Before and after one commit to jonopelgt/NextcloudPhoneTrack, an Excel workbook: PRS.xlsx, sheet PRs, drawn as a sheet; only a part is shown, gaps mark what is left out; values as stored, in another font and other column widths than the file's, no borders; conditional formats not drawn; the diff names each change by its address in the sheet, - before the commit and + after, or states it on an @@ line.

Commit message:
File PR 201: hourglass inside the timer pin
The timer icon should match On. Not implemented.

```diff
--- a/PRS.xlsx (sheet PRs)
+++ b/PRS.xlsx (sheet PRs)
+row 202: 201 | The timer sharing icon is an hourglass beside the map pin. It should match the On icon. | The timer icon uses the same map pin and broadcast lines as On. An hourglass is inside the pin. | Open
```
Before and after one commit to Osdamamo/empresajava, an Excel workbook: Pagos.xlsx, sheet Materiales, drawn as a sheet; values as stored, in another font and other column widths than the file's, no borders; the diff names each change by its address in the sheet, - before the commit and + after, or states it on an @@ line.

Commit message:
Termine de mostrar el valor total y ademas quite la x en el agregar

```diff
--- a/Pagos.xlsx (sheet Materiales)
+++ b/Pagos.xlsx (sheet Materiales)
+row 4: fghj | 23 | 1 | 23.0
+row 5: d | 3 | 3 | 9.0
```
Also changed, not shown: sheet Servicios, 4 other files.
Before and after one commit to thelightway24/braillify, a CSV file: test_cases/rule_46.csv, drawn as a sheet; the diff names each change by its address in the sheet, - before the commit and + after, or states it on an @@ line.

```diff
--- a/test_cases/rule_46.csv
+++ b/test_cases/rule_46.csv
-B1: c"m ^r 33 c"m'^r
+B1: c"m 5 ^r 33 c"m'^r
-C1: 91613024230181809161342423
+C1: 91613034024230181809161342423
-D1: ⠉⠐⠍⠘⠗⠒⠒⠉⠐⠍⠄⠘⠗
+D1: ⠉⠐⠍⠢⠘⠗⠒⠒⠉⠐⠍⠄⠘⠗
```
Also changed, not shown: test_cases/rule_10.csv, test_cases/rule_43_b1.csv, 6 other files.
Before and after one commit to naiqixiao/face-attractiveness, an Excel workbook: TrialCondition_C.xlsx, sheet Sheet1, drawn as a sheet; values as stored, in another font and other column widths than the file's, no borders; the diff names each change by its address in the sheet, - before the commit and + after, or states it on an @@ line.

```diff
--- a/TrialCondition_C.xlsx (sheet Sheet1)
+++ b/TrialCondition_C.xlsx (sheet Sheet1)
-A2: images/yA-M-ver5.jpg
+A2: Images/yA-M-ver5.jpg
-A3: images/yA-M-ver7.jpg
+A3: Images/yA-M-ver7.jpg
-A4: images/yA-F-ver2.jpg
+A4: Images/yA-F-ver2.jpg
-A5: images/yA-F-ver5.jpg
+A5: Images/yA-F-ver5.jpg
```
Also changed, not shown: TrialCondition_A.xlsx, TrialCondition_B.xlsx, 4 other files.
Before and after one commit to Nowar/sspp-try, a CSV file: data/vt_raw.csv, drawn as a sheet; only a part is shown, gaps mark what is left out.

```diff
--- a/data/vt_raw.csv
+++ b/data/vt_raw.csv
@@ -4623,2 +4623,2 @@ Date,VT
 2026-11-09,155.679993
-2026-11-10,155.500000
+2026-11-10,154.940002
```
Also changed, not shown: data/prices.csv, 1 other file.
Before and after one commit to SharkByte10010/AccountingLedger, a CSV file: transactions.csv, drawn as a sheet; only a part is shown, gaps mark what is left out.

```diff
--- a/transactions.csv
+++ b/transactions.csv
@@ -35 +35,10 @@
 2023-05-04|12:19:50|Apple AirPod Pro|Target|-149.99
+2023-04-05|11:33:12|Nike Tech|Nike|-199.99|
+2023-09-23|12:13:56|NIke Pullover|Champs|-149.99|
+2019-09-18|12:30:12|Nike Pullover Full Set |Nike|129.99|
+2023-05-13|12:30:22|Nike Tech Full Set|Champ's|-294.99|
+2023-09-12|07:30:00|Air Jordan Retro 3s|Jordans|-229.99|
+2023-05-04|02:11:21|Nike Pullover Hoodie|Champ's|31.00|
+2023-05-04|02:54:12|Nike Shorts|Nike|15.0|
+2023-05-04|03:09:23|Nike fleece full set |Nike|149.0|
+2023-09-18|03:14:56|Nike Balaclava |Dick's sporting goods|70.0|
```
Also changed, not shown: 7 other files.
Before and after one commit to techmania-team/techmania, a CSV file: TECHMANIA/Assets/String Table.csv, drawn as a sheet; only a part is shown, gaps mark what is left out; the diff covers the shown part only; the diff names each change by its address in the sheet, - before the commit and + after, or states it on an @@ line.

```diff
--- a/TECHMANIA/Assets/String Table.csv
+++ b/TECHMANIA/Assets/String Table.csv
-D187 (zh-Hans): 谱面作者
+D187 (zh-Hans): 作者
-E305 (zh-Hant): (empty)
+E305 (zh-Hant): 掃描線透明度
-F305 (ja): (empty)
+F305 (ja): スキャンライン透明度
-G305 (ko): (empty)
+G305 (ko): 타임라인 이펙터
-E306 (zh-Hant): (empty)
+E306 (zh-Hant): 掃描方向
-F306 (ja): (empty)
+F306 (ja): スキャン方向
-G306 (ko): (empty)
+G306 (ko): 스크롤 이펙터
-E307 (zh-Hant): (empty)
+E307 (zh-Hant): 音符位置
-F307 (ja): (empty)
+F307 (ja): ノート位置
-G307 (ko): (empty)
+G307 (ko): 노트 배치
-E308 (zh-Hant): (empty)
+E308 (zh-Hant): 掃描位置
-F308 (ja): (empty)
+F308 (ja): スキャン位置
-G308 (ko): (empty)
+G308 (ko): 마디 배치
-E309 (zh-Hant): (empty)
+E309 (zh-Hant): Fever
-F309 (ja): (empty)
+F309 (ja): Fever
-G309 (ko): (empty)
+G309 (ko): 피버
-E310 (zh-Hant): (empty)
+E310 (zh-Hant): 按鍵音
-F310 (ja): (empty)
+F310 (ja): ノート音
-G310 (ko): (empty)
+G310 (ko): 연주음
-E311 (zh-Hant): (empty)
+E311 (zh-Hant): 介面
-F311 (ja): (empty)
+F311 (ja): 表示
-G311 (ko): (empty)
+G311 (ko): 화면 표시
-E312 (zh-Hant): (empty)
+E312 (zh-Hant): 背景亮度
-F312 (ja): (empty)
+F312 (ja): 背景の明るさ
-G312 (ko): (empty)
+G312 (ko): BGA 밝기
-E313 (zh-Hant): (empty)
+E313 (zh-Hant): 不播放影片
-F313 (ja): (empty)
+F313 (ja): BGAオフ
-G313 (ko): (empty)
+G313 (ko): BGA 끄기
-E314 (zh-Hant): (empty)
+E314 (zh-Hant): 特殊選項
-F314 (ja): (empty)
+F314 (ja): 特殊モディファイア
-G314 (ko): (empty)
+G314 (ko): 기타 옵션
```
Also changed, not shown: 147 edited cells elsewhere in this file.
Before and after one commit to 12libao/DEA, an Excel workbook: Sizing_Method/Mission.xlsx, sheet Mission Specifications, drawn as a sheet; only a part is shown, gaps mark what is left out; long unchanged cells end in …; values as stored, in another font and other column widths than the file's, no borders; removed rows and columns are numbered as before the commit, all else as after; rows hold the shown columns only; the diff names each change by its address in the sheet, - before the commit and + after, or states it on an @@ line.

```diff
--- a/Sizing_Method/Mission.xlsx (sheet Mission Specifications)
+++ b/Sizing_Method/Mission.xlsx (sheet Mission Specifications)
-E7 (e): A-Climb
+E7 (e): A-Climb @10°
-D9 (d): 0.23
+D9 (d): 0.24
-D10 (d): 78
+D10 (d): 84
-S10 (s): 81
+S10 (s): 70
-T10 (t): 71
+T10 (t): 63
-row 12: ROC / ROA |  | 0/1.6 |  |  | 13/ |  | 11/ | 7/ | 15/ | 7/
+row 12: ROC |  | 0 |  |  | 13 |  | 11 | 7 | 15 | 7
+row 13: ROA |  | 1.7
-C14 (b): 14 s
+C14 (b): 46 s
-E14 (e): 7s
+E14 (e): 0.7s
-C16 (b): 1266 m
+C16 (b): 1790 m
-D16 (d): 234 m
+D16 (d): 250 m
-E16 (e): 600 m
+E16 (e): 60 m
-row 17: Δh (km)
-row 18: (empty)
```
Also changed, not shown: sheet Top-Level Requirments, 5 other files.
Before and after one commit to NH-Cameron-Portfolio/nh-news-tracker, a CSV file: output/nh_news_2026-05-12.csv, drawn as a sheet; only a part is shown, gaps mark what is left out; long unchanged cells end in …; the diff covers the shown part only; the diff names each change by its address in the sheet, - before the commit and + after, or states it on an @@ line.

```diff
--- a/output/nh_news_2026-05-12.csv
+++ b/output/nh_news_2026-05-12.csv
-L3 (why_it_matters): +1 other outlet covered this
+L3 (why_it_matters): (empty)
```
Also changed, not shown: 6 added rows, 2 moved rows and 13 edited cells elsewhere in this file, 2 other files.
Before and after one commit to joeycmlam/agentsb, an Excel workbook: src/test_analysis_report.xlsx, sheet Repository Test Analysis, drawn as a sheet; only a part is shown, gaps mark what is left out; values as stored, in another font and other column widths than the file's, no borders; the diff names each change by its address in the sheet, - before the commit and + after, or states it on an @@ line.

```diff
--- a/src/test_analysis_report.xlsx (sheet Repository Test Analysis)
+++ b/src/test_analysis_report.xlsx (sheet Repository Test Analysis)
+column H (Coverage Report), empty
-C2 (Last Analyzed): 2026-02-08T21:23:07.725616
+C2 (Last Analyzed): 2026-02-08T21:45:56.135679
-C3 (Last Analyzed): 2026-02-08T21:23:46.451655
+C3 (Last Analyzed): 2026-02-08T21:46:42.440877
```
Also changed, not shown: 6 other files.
····················
§ The problem
Using the listing above, copy exactly the line that contains "TrialCondition_B.xlsx, 4 other files.", the line that contains "Also changed, not shown: data/prices.csv, 1", and each line that falls between them.

§ Task solution
Also changed, not shown: TrialCondition_A.xlsx, TrialCondition_B.xlsx, 4 other files.
Before and after one commit to Nowar/sspp-try, a CSV file: data/vt_raw.csv, drawn as a sheet; only a part is shown, gaps mark what is left out.

```diff
--- a/data/vt_raw.csv
+++ b/data/vt_raw.csv
@@ -4623,2 +4623,2 @@ Date,VT
 2026-11-09,155.679993
-2026-11-10,155.500000
+2026-11-10,154.940002
```
Also changed, not shown: data/prices.csv, 1 other file.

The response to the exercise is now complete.